◆ AIM OF THE TASK
Throughout the listing that follows, find each line with the word "html" and copy it.

MATERIAL TO PROCESS: Begin

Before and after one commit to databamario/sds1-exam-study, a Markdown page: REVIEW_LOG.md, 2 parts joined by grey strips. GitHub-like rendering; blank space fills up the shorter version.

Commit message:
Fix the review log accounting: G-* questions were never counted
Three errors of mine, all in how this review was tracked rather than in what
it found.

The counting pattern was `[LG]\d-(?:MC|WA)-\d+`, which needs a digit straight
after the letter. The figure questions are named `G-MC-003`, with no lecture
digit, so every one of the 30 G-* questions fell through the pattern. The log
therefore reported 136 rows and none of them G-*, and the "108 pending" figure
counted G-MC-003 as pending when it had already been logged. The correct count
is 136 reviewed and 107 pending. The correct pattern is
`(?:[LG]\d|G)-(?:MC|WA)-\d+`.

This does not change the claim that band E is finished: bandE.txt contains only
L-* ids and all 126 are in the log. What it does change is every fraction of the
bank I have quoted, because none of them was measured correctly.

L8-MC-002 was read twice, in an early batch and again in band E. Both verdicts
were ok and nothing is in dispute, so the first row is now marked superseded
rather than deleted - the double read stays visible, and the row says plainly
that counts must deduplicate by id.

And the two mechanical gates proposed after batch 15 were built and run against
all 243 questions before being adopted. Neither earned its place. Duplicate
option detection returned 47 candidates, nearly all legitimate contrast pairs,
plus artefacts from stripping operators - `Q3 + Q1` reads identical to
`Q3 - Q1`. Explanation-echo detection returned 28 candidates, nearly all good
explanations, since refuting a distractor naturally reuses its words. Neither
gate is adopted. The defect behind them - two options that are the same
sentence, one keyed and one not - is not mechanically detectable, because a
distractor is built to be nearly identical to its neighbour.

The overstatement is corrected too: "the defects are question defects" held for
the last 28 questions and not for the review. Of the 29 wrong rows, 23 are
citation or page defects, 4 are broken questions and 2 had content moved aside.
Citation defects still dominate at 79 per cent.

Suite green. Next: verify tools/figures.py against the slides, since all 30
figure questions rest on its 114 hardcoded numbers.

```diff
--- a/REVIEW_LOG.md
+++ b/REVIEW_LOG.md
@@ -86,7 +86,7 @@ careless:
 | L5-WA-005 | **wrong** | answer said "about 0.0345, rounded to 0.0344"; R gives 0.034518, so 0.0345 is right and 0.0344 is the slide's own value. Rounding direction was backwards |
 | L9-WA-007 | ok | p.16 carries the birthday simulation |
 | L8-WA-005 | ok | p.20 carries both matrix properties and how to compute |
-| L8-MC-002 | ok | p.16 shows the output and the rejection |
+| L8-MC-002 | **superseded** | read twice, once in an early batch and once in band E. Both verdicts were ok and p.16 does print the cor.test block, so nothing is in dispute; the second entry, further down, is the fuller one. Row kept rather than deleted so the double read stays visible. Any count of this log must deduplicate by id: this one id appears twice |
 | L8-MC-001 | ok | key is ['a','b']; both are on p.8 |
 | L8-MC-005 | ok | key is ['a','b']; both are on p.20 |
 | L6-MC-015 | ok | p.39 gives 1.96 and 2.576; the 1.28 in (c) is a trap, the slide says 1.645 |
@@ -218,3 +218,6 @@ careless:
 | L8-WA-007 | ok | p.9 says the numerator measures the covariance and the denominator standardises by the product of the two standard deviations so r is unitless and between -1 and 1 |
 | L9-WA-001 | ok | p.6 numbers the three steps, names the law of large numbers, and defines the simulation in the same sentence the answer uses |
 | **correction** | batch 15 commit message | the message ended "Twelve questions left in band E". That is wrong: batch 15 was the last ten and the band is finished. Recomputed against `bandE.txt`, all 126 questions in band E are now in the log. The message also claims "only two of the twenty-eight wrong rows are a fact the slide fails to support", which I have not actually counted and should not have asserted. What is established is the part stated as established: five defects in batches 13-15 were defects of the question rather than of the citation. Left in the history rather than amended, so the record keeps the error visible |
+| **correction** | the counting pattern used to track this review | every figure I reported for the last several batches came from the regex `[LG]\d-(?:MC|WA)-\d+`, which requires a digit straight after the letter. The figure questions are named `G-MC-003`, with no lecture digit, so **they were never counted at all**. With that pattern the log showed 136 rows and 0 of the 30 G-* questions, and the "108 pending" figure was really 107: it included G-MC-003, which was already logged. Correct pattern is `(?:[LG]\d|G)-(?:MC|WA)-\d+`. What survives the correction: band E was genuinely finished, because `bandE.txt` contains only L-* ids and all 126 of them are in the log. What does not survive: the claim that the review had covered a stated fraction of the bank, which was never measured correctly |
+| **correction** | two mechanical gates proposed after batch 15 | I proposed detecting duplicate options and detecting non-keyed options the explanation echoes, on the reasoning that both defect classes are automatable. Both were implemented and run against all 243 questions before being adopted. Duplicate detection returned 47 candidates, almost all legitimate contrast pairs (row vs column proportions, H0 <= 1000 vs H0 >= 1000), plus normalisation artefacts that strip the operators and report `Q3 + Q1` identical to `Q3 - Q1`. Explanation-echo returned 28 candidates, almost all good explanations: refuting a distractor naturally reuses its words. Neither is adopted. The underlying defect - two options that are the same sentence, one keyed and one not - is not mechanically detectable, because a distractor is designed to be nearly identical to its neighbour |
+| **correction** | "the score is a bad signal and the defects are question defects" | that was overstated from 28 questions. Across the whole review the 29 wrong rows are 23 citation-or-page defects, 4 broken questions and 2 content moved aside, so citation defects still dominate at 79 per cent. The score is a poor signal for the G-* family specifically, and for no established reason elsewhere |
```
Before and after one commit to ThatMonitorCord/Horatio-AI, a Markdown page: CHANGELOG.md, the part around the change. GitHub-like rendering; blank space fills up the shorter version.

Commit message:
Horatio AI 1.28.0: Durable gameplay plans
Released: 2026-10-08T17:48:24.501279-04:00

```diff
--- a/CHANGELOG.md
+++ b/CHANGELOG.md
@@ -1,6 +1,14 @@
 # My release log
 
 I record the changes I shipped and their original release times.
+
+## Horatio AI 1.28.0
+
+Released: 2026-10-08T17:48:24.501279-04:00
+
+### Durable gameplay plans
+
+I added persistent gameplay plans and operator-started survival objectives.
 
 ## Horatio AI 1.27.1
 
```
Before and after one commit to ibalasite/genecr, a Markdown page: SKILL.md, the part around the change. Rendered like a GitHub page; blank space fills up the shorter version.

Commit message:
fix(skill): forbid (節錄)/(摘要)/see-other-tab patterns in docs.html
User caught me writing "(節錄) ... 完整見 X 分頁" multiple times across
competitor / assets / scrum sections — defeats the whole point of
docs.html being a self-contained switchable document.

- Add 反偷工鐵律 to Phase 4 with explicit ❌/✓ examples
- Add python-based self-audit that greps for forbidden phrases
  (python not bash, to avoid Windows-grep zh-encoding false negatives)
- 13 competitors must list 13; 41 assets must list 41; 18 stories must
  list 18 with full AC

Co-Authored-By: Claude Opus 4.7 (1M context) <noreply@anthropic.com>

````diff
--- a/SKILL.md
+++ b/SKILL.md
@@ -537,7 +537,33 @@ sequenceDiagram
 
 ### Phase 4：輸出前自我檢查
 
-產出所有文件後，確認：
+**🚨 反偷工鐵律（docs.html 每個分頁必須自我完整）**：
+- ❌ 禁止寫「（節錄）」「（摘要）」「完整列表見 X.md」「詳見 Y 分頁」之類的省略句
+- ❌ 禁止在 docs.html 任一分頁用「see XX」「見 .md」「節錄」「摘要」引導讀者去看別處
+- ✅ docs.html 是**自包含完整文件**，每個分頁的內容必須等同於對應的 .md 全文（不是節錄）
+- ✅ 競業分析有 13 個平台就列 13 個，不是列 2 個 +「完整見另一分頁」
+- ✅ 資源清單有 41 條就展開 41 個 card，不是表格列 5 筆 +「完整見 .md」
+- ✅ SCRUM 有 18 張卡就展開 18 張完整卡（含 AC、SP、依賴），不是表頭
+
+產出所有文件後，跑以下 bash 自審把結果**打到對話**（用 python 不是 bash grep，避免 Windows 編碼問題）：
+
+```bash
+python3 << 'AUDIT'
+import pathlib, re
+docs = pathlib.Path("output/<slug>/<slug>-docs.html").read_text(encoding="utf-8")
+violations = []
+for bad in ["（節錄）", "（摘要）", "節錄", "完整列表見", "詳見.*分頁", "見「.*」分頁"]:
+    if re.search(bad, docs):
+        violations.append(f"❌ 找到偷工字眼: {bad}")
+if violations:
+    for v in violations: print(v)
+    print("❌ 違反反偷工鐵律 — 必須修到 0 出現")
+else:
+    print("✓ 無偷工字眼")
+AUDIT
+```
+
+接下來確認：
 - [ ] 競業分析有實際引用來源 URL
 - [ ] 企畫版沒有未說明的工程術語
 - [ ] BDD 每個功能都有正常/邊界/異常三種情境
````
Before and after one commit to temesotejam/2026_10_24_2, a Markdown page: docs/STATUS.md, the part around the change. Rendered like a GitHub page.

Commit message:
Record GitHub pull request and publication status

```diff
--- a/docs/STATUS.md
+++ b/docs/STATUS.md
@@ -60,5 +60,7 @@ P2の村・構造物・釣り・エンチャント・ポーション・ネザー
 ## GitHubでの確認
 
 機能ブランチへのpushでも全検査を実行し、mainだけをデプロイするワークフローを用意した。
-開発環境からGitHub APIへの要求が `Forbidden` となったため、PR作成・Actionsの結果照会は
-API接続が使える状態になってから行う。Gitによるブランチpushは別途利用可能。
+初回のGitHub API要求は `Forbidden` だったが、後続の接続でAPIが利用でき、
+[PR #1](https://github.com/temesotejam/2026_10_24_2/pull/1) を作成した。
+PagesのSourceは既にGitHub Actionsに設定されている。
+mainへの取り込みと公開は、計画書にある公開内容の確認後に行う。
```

MATERIAL TO PROCESS: End

◆ SOLUTION TO THE PROBLEM
fix(skill): forbid (節錄)/(摘要)/see-other-tab patterns in docs.html
docs.html being a self-contained switchable document.
+**🚨 反偷工鐵律（docs.html 每個分頁必須自我完整）**：
+- ❌ 禁止在 docs.html 任一分頁用「see XX」「見 .md」「節錄」「摘要」引導讀者去看別處
+- ✅ docs.html 是**自包含完整文件**，每個分頁的內容必須等同於對應的 .md 全文（不是節錄）
+docs = pathlib.Path("output/<slug>/<slug>-docs.html").read_text(encoding="utf-8")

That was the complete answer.